A: To a large extent, this will depend on how long you had symptoms before you decided to act. If you acted quickly, gave the arm some rest, and began to wear a good tennis elbow brace right away, you might get over it in a few weeks. You can likely continue to play as well though you may have to pull back a little to give the arm a break. If, however, you procrastinated and let the condition fester, you may be looking at a year-long recovery.
Q: Should a tennis elbow brace be tight?
A: It should be snug, not tight. The goal of the brace is to provide support to the affected tissue, not prevent it from moving at all. It still needs to work. And it still needs proper blood flow to work well. So, whether you’re using a forearm strap or an elbow sleeve (or both), they should be snug but not so tight they cut off circulation.
Q: Do I really need a tennis elbow brace?
A: Only you can determine what you need. But if you want to recover, we’d strongly advise using a tennis elbow brace. As we have mentioned, you should also do what you can to help the brace. That includes stretching the forearm muscles before you hit the court, golf course, or construction site. It can help a lot to learn some self-massage techniques too. Finally, make sure you drink plenty of water. As proper hydration plays a key role in tissue repair and recovery (6).
Q: Is there any way to avoid getting tennis elbow?
A: The easiest way to avoid tennis elbow is to stop any activities that could potentially cause it. For most people, however, this is a non-starter. And understandably so. Simply giving up your active life because you might develop tennis elbow is silly. A better approach is to get into the habit of stretching the forearm muscles before playing or working. And wearing a sleeve or other type of brace whenever you do work or play.
Q: Are tennis elbow braces expensive?
A: When you consider all the aggravation and trips to the doctor they’re going to save you over time you might think elbow braces would be expensive. But most can be had for less than the price of a can of tennis balls, or a round of golf at your favorite course. They’re the kind of common sense, affordable healthcare apparatus that’s just too good to ignore. Why take chances with your arm when you can protect it for pennies a day?
Q: How do you clean a tennis elbow brace?
A: As we mentioned earlier, most of these braces are fashioned from neoprene with nylon or polyester also thrown into the mix. As such, water isn’t going to harm them. All you need in most cases is to wash them in some cold water and mild laundry soap. Then let the brace air dry completely before putting it on again. If you don’t want to use commercial soap products, add a bit of vinegar and baking soda to the water. Rinse well afterward and allow to air dry.
Q: Am I doomed to have tennis elbow the rest of my life?

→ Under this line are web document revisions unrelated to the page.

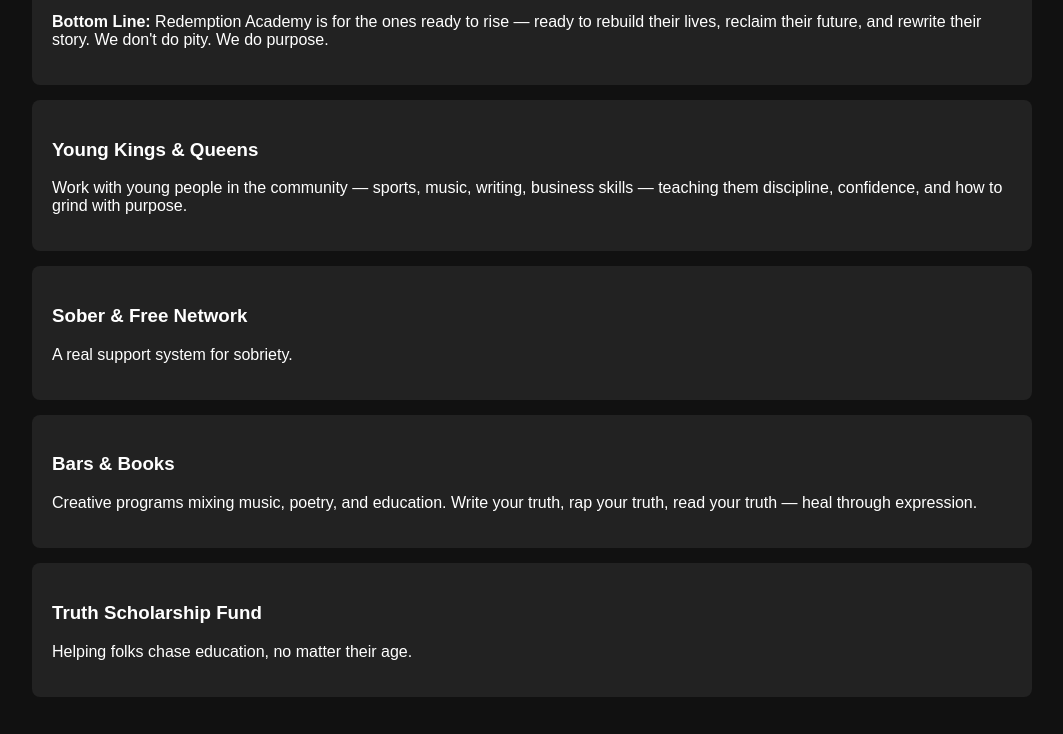
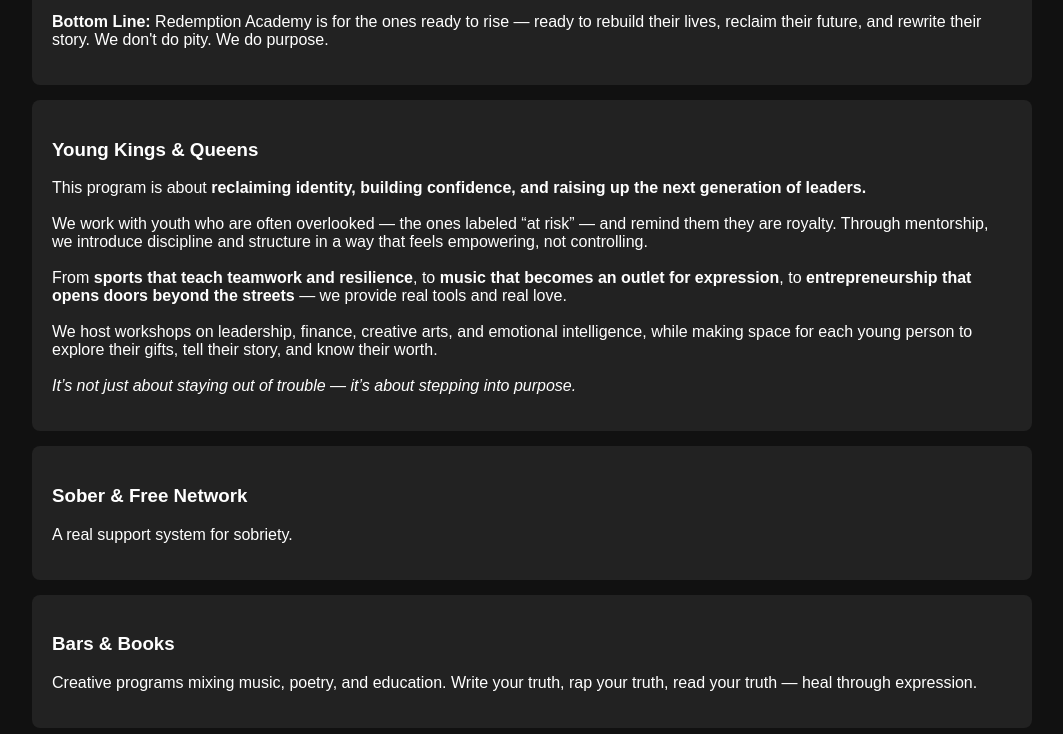
Before and after one commit to robertgrabow/Truth-Movement-Site-, a plain HTML site: page index.html in a window 1280 px wide. Shown: the part 1306-2040 px from the top of the page, without its empty margins (108-1171 px from the left). Drawn offline with Linux system fonts and the light colour scheme.

Commit message:
Update index.html

```diff
--- a/index.html
+++ b/index.html
@@ -106,10 +106,19 @@
                 <p><strong>Bottom Line:</strong> Redemption Academy is for the ones ready to rise — ready to rebuild their lives, reclaim their future, and rewrite their story. We don't do pity. We do purpose.</p>
             </div>
 
-            <div class="program">
-                <h3>Young Kings & Queens</h3>
-                <p>Work with young people in the community — sports, music, writing, business skills — teaching them discipline, confidence, and how to grind with purpose.</p>
-            </div>
+          <div class="program">
+  <h3>Young Kings & Queens</h3>
+  <p>
+    This program is about <strong>reclaiming identity, building confidence, and raising up the next generation of leaders.</strong><br><br>
+    We work with youth who are often overlooked — the ones labeled “at risk” — and remind them they are royalty. Through mentorship, we introduce discipline and structure in a way that feels empowering, not controlling.
+    <br><br>
+    From <strong>sports that teach teamwork and resilience</strong>, to <strong>music that becomes an outlet for expression</strong>, to <strong>entrepreneurship that opens doors beyond the streets</strong> — we provide real tools and real love.
+    <br><br>
+    We host workshops on leadership, finance, creative arts, and emotional intelligence, while making space for each young person to explore their gifts, tell their story, and know their worth.
+    <br><br>
+    <em>It’s not just about staying out of trouble — it’s about stepping into purpose.</em>
+  </p>
+</div>
             <div class="program">
                 <h3>Sober & Free Network</h3>
                 <p>A real support system for sobriety.</p>
```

A: Not by a long shot. While there are cases of people being unable to shake the condition, they’re typically the ones who waited too long to get treatment in the first place. Muscles aren’t indestructible after all. If they’re neglected and overworked long enough, they’ll experience permanent damage. So the key to preventing your new case of tennis elbow from becoming a chronic condition is to act fast and get a good tennis elbow brace.
Regardless of the exact form it takes the tennis elbow brace can make the difference between chronic pain and timely recovery. They’re convenient, easy to use, effective, and, maybe best of all, affordable.
If you wake up one morning with a stiff, sore elbow and suspect your favorite sport or your job may be the cause, don’t wait. Pick up one of the tennis elbow braces on our list and set yourself on the road to recovery before things get out of hand. Better yet, start using one before you have a problem.
Each of the braces on our list have demonstrated their quality and effectiveness. You’ll find them to be invaluable allies when it comes to both treating and preventing lateral epicondylitis. Use the information provided above to help you make the right choice.
For cpoe.org’s #1 recommended tennis elbow brace, click here.